I just felt like I was in the wrong country, and when people thought me mixed race, or Indian I jumped a little…*yesss, I clearly don’t belong here…so glad am not the only one who sees that.* Long story short I have come around over the years, I guess DSTV had a role in this. Give a girl limitless TV channels and she will calm down.
For the longest time I remained lukewarm until my biggest breakthrough…I really am grateful to google. There I was, young and restless with irrelievable insomnia searching for ways to get more grounded in my roots. I found Keep a Child Alive, which led me to Alive Medical Services that later led me to the two doctors who have had such an immense impact on my life, and then I fell in love with being Ugandan.
How did these two people ignite this sense of national consciousness? I was moved beyond expression by how dedicated these doctors were to helping the community. They worked effortlessly for a cause they believed in, a cause that has such a positive impact on my country. They didn’t do it for themselves alone but for the people and their country too. Being in constant communication and close proximity with them literally changed my outsight. It is not what my country can do for me but what I can do for my country. Now, with my cleared sight, I see many movers, shakers and changers doing everything they can to promote our country. We have got the artists, the writers, the speakers, the campaigners and the workers (among others) who are introducing new ideas and new ways to benefit us.
I want to be part of this crew that effects the change.

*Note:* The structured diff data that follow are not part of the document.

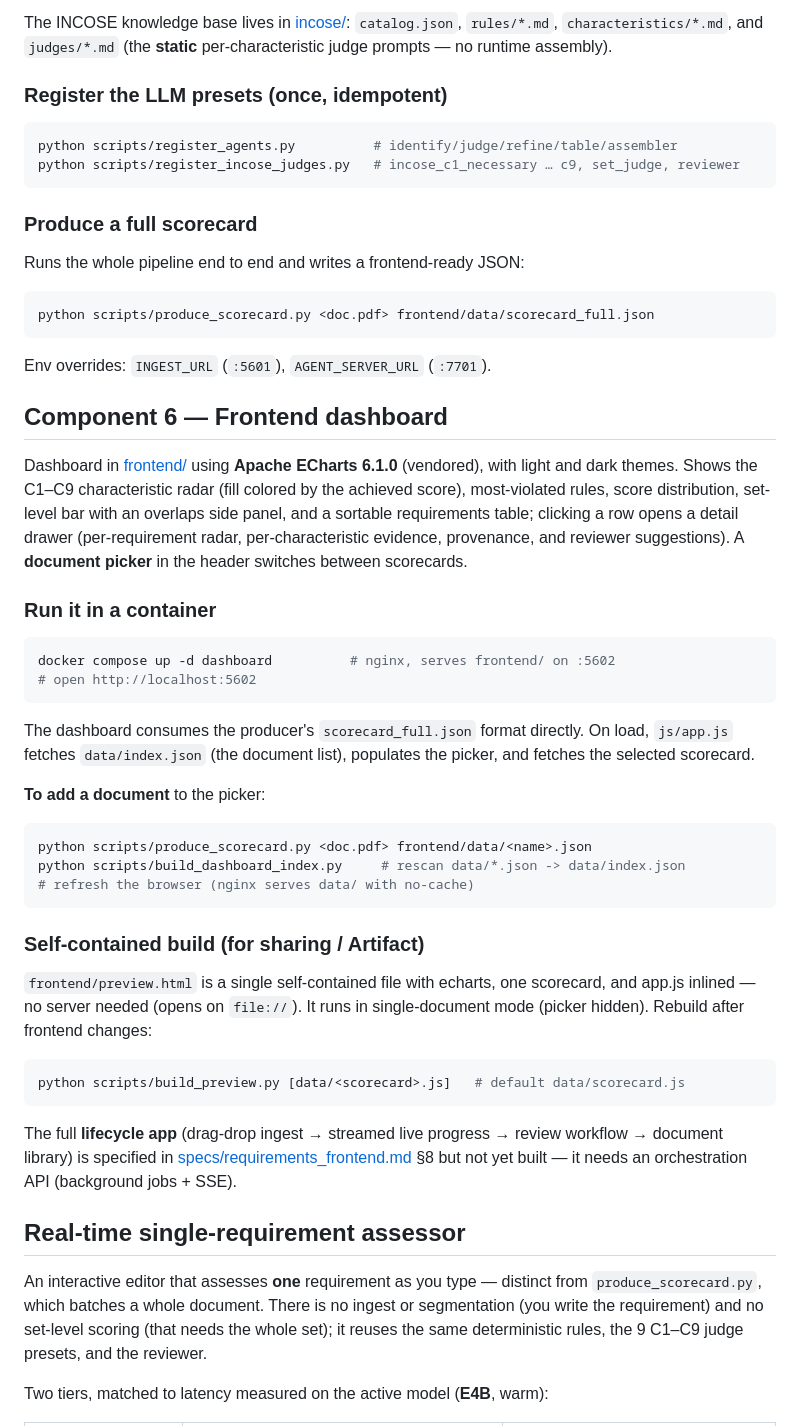
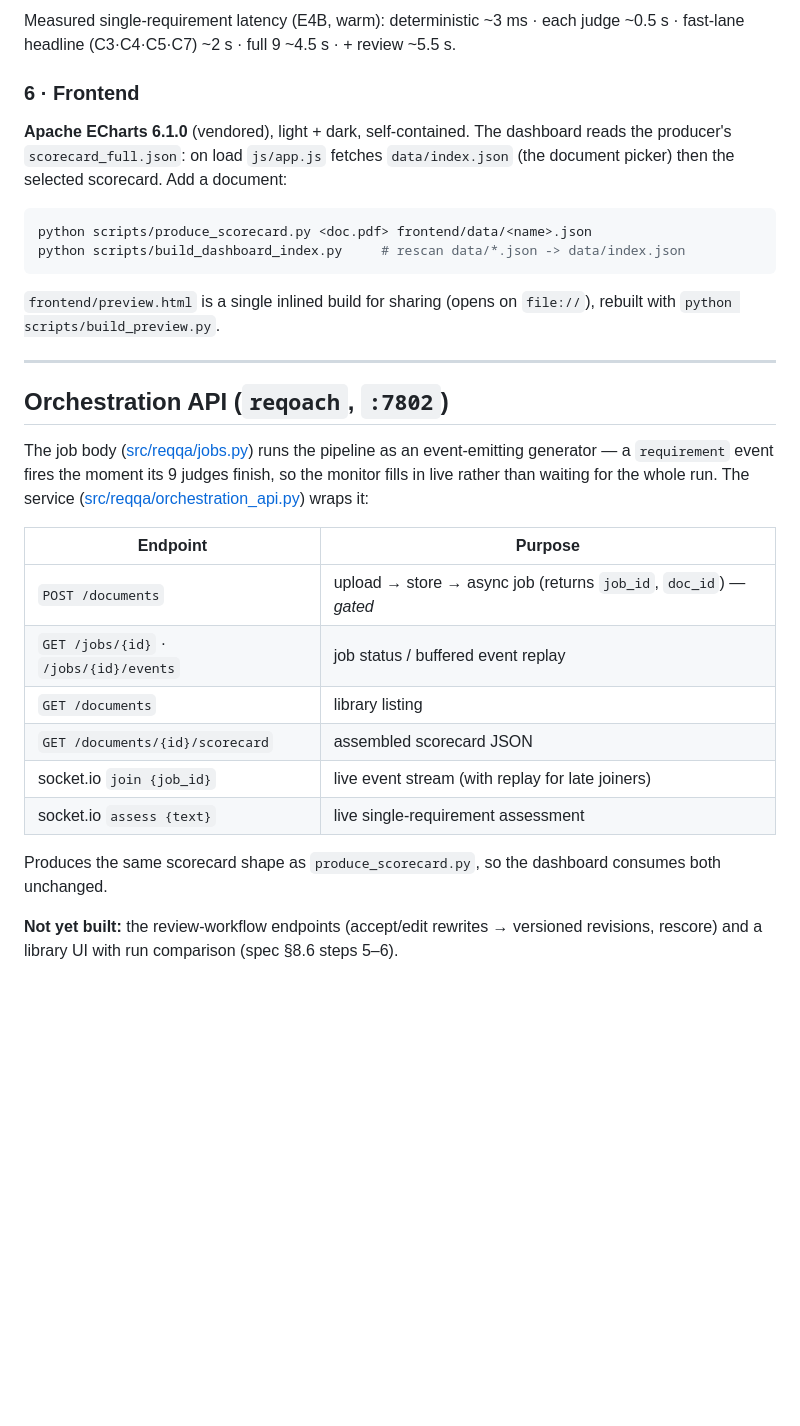
Before and after one commit to logus2k/requirements, a Markdown page: README.md, the part around one of its changes. Rendered like a GitHub page; blank space fills up the shorter version.

````diff
--- a/README.md
+++ b/README.md
@@ -113,76 +163,42 @@ suggested rewrites/advisories.
 
-The INCOSE knowledge base lives in [incose/](incose/): `catalog.json`,
-`rules/*.md`, `characteristics/*.md`, and `judges/*.md` (the **static**
-per-characteristic judge prompts — no runtime assembly).
+Measured single-requirement latency (E4B, warm): deterministic ~3 ms · each judge
+~0.5 s · fast-lane headline (C3·C4·C5·C7) ~2 s · full 9 ~4.5 s · + review ~5.5 s.
 
-### Register the LLM presets (once, idempotent)
+### 6 · Frontend
 
-```bash
-python scripts/register_agents.py          # identify/judge/refine/table/assembler
-python scripts/register_incose_judges.py   # incose_c1_necessary … c9, set_judge, reviewer
-```
-
-### Produce a full scorecard
-
-Runs the whole pipeline end to end and writes a frontend-ready JSON:
-
-```bash
-python scripts/produce_scorecard.py <doc.pdf> frontend/data/scorecard_full.json
-```
-
-Env overrides: `INGEST_URL` (`:5601`), `AGENT_SERVER_URL` (`:7701`).
-
-## Component 6 — Frontend dashboard
-
-Dashboard in [frontend/](frontend/) using **Apache ECharts 6.1.0** (vendored),
-with light and dark themes. Shows the C1–C9 characteristic radar (fill colored by
-the achieved score), most-violated rules, score distribution, set-level bar with
-an overlaps side panel, and a sortable requirements table; clicking a row opens a
-detail drawer (per-requirement radar, per-characteristic evidence, provenance,
-and reviewer suggestions). A **document picker** in the header switches between
-scorecards.
-
-### Run it in a container
-
-```bash
-docker compose up -d dashboard          # nginx, serves frontend/ on :5602
-# open http://localhost:5602
-```
-
-The dashboard consumes the producer's `scorecard_full.json` format directly. On
-load, `js/app.js` fetches `data/index.json` (the document list), populates the
-picker, and fetches the selected scorecard.
-
-**To add a document** to the picker:
+**Apache ECharts 6.1.0** (vendored), light + dark, self-contained. The dashboard
+reads the producer's `scorecard_full.json`: on load `js/app.js` fetches
+`data/index.json` (the document picker) then the selected scorecard. Add a document:
 
 ```bash
 python scripts/produce_scorecard.py <doc.pdf> frontend/data/<name>.json
 python scripts/build_dashboard_index.py     # rescan data/*.json -> data/index.json
-# refresh the browser (nginx serves data/ with no-cache)
 ```
 
-### Self-contained build (for sharing / Artifact)
+`frontend/preview.html` is a single inlined build for sharing (opens on `file://`),
+rebuilt with `python scripts/build_preview.py`.
 
-`frontend/preview.html` is a single self-contained file with echarts, one
-scorecard, and app.js inlined — no server needed (opens on `file://`). It runs in
-single-document mode (picker hidden). Rebuild after frontend changes:
+---
 
-```bash
-python scripts/build_preview.py [data/<scorecard>.js]   # default data/scorecard.js
-```
+## Orchestration API (`reqoach`, `:7802`)
 
-The full **lifecycle app** (drag-drop ingest → streamed live progress → review
-workflow → document library) is specified in
-[specs/requirements_frontend.md](specs/requirements_frontend.md) §8 but not yet
-built — it needs an orchestration API (background jobs + SSE).
+The job body ([src/reqqa/jobs.py](src/reqqa/jobs.py)) runs the pipeline as an
+event-emitting generator — a `requirement` event fires the moment its 9 judges
+finish, so the monitor fills in live rather than waiting for the whole run. The
+service ([src/reqqa/orchestration_api.py](src/reqqa/orchestration_api.py)) wraps it:
 
-## Real-time single-requirement assessor
+| Endpoint | Purpose |
+|---|---|
+| `POST /documents` | upload → store → async job (returns `job_id`, `doc_id`) — *gated* |
+| `GET /jobs/{id}` · `/jobs/{id}/events` | job status / buffered event replay |
+| `GET /documents` | library listing |
+| `GET /documents/{id}/scorecard` | assembled scorecard JSON |
+| socket.io `join {job_id}` | live event stream (with replay for late joiners) |
+| socket.io `assess {text}` | live single-requirement assessment |
 
-An interactive editor that assesses **one** requirement as you type — distinct
-from `produce_scorecard.py`, which batches a whole document. There is no ingest or
-segmentation (you write the requirement) and no set-level scoring (that needs the
-whole set); it reuses the same deterministic rules, the 9 C1–C9 judge presets, and
-the reviewer.
+Produces the same scorecard shape as `produce_scorecard.py`, so the dashboard
+consumes both unchanged.
 
-Two tiers, matched to latency measured on the active model (**E4B**, warm):
+**Not yet built:** the review-workflow endpoints (accept/edit rewrites → versioned
+revisions, rescore) and a library UI with run comparison (spec §8.6 steps 5–6).
 
````
Also changed, not shown: other parts of README.md (+139 -109 lines).
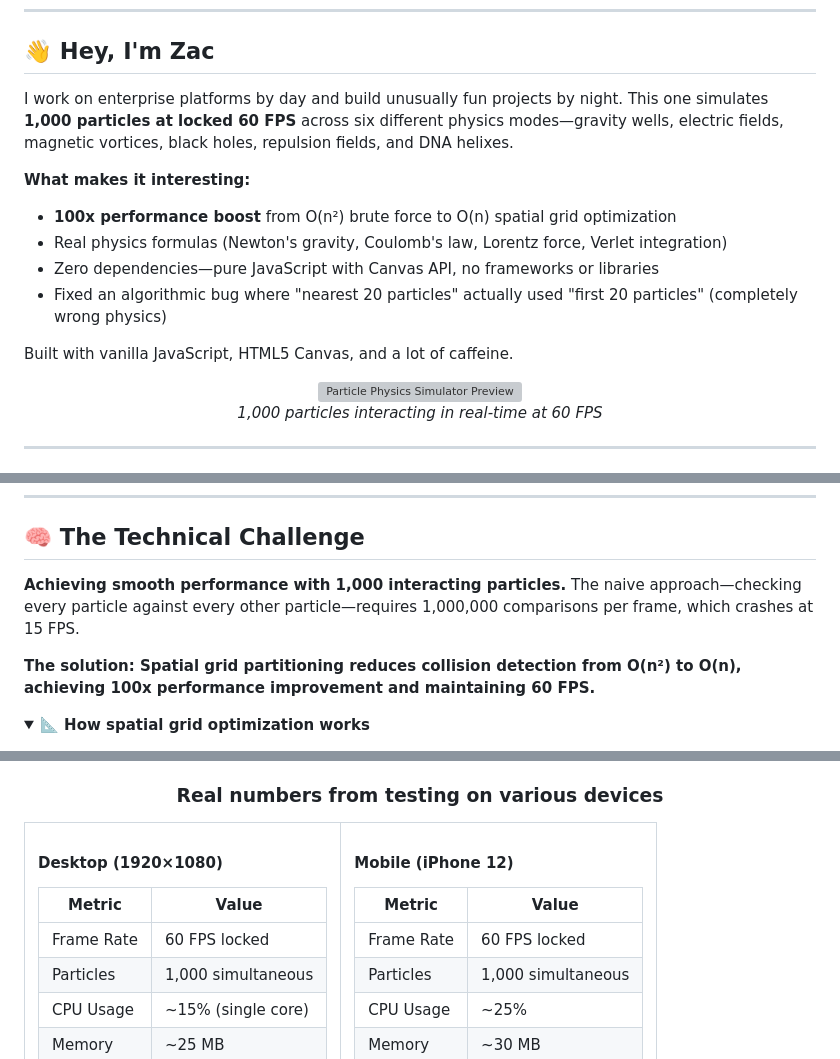
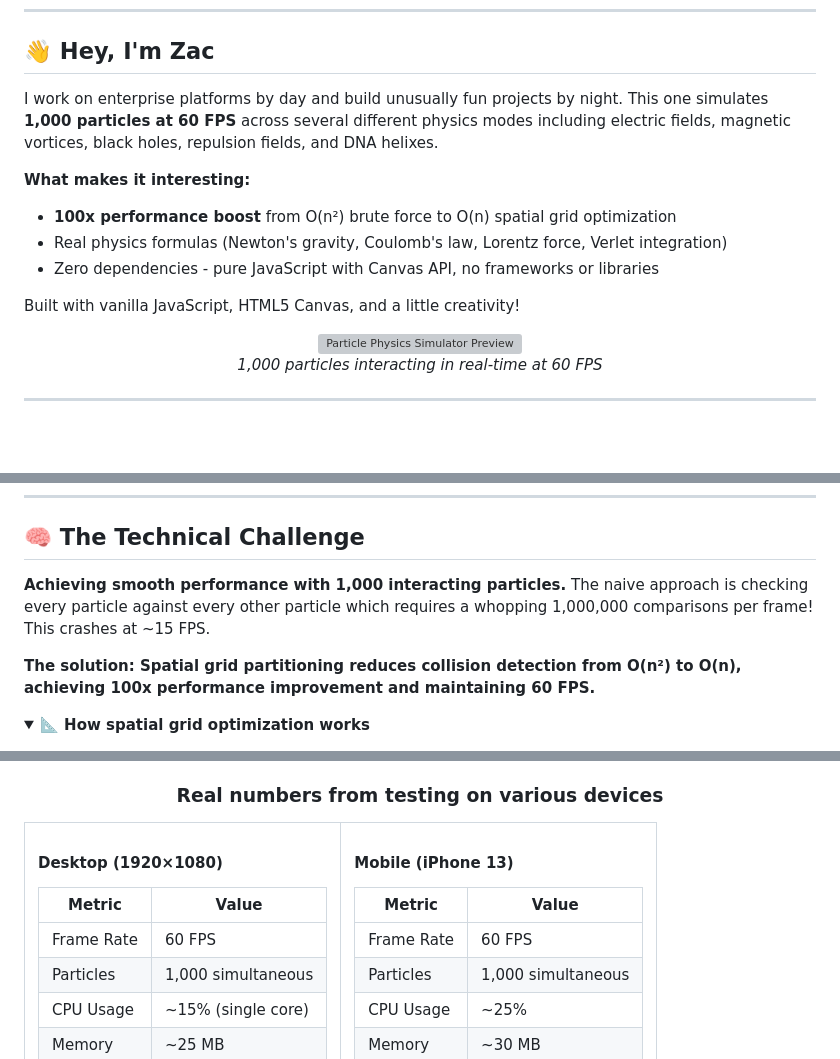
Before and after one commit to Zacsluss/particle_physics_simulator, a Markdown page: README.md, 3 parts joined by grey strips. Rendered like a GitHub page; folded sections open; blank space fills up the shorter version; grey boxes are pictures that could not be loaded.

```diff
--- a/README.md
+++ b/README.md
@@ -37,15 +37,14 @@
 
 ## 👋 Hey, I'm Zac
 
-I work on enterprise platforms by day and build unusually fun projects by night. This one simulates **1,000 particles at locked 60 FPS** across six different physics modes—gravity wells, electric fields, magnetic vortices, black holes, repulsion fields, and DNA helixes.
+I work on enterprise platforms by day and build unusually fun projects by night. This one simulates **1,000 particles at 60 FPS** across several different physics modes including electric fields, magnetic vortices, black holes, repulsion fields, and DNA helixes.
 
 **What makes it interesting:**
 - **100x performance boost** from O(n²) brute force to O(n) spatial grid optimization
 - Real physics formulas (Newton's gravity, Coulomb's law, Lorentz force, Verlet integration)
-- Zero dependencies—pure JavaScript with Canvas API, no frameworks or libraries
-- Fixed an algorithmic bug where "nearest 20 particles" actually used "first 20 particles" (completely wrong physics)
+- Zero dependencies - pure JavaScript with Canvas API, no frameworks or libraries
 
-Built with vanilla JavaScript, HTML5 Canvas, and a lot of caffeine.
+Built with vanilla JavaScript, HTML5 Canvas, and a little creativity!
 
 <div align="center">
 
@@ -149,7 +148,7 @@ Built with vanilla JavaScript, HTML5 Canvas, and a lot of caffeine.
 
 ## 🧠 The Technical Challenge
 
-**Achieving smooth performance with 1,000 interacting particles.** The naive approach—checking every particle against every other particle—requires 1,000,000 comparisons per frame, which crashes at 15 FPS.
+**Achieving smooth performance with 1,000 interacting particles.** The naive approach is checking every particle against every other particle which requires a whopping 1,000,000 comparisons per frame! This crashes at ~15 FPS.
 
 **The solution: Spatial grid partitioning reduces collision detection from O(n²) to O(n), achieving 100x performance improvement and maintaining 60 FPS.**
 
@@ -246,7 +245,7 @@ Particles form double-helix structure with spring-like constraints between stran
 #### Desktop (1920×1080)
 | Metric | Value |
 |--------|-------|
-| Frame Rate | 60 FPS locked |
+| Frame Rate | 60 FPS |
 | Particles | 1,000 simultaneous |
 | CPU Usage | ~15% (single core) |
 | Memory | ~25 MB |
@@ -255,10 +254,10 @@ Particles form double-helix structure with spring-like constraints between stran
 </td>
 <td width="50%">
 
-#### Mobile (iPhone 12)
+#### Mobile (iPhone 13)
 | Metric | Value |
 |--------|-------|
-| Frame Rate | 60 FPS locked |
+| Frame Rate | 60 FPS |
 | Particles | 1,000 simultaneous |
 | CPU Usage | ~25% |
 | Memory | ~30 MB |
```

My country is different from what it was many years back, we might not be where we want to be, but we are somewhere between good and best and we are working to get to best. We need to get down, dirty and involved in our community for the good of everyone so that when the question is posed, ‘why are you proud to be Ugandan?’ I hope you will have an answer such as this, ‘I am proud to be Ugandan because I have been part of the change.’